• [To do]
Go over the lines below, and when one contains the word "About", copy it.

• [Input data]
══════════

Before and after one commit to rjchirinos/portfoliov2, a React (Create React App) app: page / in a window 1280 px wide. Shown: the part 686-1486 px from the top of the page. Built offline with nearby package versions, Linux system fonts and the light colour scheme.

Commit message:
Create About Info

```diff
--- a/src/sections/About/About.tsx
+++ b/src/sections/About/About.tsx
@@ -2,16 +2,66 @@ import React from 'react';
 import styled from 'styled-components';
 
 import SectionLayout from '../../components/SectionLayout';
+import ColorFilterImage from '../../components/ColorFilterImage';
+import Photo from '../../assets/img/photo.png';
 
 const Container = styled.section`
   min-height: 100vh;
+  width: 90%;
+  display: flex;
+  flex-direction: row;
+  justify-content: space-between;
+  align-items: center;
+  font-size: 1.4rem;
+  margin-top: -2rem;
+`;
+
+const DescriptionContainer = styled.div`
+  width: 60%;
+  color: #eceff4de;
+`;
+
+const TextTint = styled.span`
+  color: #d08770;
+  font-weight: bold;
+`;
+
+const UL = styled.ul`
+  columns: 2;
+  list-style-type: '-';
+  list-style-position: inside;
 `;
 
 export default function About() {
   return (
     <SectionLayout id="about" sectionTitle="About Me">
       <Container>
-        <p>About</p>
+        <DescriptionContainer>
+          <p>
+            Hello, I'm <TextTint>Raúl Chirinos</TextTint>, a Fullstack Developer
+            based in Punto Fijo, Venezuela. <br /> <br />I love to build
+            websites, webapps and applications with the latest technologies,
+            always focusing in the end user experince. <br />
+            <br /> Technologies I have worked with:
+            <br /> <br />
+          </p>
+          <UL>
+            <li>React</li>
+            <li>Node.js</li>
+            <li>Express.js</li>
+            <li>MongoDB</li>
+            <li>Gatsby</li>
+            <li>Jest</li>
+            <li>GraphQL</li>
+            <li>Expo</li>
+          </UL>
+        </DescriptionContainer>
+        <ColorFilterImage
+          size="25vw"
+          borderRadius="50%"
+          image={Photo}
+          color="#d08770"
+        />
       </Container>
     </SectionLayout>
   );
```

══════════

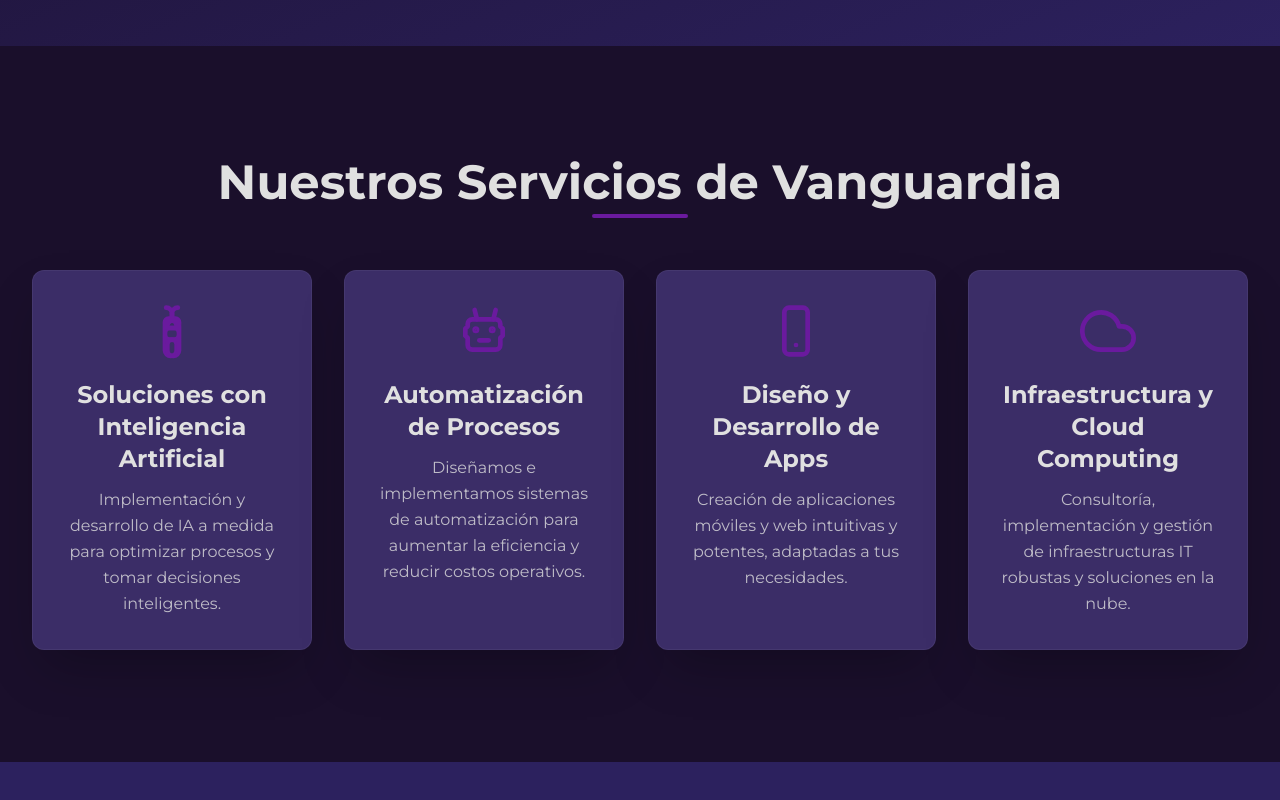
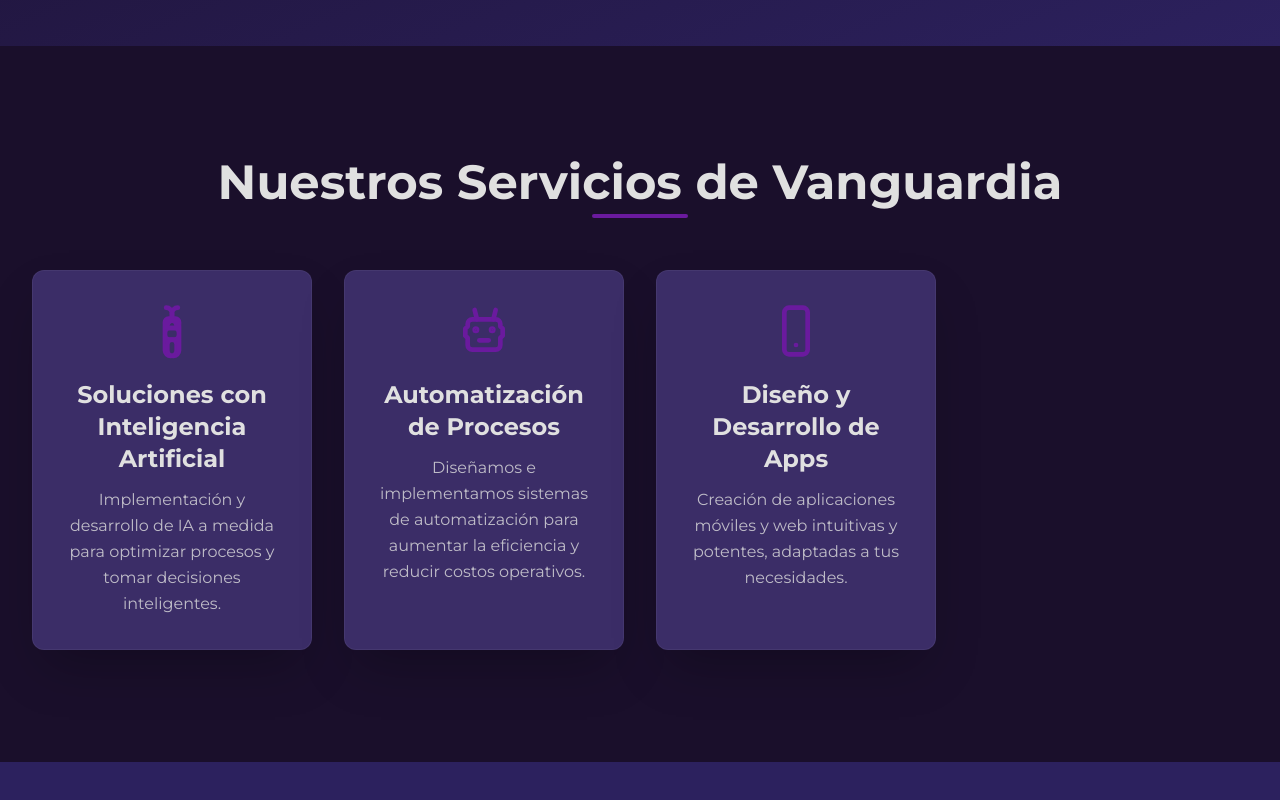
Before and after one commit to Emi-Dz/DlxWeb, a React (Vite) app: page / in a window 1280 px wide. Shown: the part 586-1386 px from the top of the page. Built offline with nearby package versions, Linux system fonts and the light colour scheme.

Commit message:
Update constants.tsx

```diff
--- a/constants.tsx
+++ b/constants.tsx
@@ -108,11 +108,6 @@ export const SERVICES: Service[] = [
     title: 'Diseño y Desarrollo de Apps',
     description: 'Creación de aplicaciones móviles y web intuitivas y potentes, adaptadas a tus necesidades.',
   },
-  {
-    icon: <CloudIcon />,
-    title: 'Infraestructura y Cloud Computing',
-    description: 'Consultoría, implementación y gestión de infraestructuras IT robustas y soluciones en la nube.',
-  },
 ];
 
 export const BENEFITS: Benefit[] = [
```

══════════

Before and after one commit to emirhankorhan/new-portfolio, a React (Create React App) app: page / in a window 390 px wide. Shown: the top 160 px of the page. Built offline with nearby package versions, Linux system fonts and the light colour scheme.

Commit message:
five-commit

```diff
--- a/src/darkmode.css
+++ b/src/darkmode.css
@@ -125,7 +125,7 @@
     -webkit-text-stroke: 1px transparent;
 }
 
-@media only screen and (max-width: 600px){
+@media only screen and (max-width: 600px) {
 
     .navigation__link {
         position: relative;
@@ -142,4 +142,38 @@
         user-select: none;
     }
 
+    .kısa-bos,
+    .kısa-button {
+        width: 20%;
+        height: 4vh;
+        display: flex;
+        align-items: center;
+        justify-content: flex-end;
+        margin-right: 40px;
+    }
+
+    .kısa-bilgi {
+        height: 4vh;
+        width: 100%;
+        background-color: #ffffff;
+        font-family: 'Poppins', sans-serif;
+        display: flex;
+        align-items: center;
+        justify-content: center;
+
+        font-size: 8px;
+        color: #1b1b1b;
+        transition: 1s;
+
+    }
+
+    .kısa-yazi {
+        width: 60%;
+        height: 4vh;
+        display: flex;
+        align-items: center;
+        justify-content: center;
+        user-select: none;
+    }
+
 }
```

══════════

• [Task response]
Create About Info
--- a/src/sections/About/About.tsx
+++ b/src/sections/About/About.tsx
 export default function About() {
     <SectionLayout id="about" sectionTitle="About Me">
-        <p>About</p>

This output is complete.